### Work instructions:
In the material below, find every line containing the string "účastníka" and return it.

·····

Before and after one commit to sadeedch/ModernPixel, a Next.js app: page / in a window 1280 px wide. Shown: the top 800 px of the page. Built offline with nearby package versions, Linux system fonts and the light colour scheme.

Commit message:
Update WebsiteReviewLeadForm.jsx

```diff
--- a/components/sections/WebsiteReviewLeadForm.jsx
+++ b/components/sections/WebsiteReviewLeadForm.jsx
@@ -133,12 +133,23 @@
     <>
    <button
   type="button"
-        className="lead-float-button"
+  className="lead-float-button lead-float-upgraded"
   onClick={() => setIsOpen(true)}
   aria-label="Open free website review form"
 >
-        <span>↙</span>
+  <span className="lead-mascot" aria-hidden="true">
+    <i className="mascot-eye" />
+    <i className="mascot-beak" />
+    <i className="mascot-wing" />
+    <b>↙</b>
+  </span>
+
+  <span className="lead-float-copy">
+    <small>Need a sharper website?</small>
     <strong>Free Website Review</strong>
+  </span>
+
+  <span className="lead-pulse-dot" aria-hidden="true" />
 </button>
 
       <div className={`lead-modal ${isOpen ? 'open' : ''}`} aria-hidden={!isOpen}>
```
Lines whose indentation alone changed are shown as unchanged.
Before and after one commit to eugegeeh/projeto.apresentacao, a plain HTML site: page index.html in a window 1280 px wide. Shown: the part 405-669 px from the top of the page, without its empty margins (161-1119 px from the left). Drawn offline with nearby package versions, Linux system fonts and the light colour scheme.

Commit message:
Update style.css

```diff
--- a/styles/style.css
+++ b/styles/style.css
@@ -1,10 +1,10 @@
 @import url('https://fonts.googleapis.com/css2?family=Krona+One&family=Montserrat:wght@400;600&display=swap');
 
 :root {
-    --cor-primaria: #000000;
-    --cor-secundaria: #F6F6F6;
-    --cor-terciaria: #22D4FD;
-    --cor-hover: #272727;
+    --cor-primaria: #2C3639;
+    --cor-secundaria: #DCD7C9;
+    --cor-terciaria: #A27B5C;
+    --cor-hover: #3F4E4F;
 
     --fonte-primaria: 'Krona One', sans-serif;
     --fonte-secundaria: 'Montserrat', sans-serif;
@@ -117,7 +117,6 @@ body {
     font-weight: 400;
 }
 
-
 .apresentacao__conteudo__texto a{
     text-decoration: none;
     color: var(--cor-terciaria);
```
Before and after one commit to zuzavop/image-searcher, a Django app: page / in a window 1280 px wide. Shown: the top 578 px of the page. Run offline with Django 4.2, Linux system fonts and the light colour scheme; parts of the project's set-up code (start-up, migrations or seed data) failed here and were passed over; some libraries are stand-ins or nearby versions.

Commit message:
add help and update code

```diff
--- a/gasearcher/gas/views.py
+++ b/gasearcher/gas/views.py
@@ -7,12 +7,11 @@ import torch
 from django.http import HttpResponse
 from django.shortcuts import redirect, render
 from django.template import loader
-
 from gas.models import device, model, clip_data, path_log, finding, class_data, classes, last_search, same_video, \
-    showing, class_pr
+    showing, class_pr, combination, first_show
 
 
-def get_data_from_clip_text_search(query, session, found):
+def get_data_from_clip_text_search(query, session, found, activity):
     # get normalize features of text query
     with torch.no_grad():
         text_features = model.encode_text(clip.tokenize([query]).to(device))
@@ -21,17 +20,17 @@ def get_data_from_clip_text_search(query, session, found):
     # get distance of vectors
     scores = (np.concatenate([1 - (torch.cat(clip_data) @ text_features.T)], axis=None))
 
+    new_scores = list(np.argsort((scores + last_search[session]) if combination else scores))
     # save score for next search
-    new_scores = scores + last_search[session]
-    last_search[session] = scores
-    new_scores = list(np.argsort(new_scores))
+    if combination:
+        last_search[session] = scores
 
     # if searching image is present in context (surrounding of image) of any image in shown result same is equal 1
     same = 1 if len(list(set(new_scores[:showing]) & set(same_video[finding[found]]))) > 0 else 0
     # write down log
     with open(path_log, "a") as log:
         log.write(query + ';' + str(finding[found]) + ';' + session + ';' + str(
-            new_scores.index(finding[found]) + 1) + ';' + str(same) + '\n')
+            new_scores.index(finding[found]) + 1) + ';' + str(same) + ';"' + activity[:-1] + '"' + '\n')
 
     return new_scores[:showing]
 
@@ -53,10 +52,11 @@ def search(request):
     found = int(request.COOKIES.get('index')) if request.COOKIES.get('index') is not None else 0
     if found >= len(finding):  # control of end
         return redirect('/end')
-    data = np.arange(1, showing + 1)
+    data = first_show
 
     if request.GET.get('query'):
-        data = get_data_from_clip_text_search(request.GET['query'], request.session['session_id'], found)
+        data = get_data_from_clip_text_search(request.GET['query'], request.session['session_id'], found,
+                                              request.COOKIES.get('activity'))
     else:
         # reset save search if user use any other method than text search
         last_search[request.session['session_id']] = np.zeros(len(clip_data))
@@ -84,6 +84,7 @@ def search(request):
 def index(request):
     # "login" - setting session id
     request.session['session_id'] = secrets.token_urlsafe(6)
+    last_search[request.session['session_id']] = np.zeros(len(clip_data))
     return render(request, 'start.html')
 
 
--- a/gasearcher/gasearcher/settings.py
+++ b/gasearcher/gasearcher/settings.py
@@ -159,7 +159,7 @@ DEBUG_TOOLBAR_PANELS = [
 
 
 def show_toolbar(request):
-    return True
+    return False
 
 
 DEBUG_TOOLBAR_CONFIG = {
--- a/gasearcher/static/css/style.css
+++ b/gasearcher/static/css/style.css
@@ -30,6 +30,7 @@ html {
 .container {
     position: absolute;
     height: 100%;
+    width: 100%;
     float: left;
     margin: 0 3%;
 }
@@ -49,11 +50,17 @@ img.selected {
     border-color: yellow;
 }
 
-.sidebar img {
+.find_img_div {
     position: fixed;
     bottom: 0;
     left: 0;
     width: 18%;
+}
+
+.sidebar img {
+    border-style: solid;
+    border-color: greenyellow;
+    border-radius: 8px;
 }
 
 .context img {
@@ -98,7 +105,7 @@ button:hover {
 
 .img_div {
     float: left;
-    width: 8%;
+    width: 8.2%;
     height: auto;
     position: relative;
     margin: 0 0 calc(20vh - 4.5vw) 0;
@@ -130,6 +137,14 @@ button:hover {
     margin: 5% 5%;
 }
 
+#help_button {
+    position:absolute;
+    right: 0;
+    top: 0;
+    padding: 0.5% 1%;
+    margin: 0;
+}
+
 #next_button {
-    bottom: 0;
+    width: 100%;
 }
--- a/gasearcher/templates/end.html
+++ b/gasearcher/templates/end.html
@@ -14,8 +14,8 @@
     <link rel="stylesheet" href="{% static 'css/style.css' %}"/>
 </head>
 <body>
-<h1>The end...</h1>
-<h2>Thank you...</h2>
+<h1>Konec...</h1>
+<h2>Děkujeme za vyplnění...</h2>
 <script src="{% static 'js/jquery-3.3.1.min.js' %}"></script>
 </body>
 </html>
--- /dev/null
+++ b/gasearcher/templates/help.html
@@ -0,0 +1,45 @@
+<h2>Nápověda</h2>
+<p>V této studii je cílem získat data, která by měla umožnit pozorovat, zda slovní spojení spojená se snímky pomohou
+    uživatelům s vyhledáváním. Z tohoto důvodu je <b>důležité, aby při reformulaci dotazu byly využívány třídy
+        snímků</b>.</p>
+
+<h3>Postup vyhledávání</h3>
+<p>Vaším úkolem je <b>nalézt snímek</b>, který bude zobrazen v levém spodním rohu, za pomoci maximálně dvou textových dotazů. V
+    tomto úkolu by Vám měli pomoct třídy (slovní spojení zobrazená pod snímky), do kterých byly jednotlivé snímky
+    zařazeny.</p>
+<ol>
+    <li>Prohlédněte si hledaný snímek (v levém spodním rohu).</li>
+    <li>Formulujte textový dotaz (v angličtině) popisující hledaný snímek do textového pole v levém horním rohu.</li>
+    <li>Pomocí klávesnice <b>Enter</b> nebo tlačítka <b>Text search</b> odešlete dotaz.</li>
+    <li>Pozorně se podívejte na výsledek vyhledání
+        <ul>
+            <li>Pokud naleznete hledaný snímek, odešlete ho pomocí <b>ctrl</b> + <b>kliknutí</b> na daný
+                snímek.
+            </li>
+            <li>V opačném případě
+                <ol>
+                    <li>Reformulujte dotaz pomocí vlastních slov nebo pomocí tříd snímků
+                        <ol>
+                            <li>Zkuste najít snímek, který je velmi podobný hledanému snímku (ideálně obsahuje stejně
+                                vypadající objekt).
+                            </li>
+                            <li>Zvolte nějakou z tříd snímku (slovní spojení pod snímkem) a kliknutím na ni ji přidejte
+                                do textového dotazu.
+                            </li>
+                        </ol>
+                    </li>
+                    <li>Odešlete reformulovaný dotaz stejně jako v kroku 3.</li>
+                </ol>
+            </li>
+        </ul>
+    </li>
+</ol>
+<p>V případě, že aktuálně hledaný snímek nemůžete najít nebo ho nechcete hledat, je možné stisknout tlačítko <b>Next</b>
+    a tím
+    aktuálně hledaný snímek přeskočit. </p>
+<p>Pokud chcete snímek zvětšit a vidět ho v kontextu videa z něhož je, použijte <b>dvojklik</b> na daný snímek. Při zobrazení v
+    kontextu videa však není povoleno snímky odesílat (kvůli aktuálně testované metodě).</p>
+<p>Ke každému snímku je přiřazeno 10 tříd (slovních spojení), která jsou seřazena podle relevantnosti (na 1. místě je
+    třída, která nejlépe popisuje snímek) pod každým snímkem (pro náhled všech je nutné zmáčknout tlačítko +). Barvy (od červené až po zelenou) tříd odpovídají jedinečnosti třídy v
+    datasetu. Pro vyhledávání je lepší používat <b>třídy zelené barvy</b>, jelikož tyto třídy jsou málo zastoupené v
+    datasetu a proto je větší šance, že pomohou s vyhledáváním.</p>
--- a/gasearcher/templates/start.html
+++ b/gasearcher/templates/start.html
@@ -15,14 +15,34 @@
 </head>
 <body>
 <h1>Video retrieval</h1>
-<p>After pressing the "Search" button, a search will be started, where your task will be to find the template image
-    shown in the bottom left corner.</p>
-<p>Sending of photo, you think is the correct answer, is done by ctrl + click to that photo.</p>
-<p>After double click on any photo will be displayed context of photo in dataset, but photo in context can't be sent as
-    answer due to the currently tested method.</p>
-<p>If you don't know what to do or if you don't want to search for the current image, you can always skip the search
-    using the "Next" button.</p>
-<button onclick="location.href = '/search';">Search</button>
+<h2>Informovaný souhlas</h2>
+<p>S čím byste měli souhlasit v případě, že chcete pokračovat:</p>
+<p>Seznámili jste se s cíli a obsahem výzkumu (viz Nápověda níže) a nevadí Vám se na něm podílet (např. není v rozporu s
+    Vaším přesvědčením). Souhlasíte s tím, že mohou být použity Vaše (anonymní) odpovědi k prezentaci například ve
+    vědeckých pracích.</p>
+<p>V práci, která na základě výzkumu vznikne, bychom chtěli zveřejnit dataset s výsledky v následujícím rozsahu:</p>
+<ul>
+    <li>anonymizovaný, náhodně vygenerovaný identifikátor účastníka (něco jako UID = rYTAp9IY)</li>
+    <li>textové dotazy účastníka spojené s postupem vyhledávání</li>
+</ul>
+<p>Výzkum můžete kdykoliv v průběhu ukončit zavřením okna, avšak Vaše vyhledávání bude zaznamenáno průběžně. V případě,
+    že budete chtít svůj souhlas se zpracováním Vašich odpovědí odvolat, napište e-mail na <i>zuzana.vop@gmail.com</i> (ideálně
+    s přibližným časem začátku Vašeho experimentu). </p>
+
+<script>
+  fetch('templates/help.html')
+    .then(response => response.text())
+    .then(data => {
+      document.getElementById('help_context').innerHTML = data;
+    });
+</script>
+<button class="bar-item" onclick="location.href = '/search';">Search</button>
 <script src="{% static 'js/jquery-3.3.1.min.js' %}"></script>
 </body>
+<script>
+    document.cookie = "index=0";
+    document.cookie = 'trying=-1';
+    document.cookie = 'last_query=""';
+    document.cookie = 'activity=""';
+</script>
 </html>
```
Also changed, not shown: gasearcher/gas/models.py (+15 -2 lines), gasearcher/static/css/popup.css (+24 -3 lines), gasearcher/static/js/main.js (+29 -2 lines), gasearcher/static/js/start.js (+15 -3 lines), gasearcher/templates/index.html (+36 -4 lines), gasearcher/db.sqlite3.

·····

### Output for this exercise:
+    <li>anonymizovaný, náhodně vygenerovaný identifikátor účastníka (něco jako UID = rYTAp9IY)</li>
+    <li>textové dotazy účastníka spojené s postupem vyhledávání</li>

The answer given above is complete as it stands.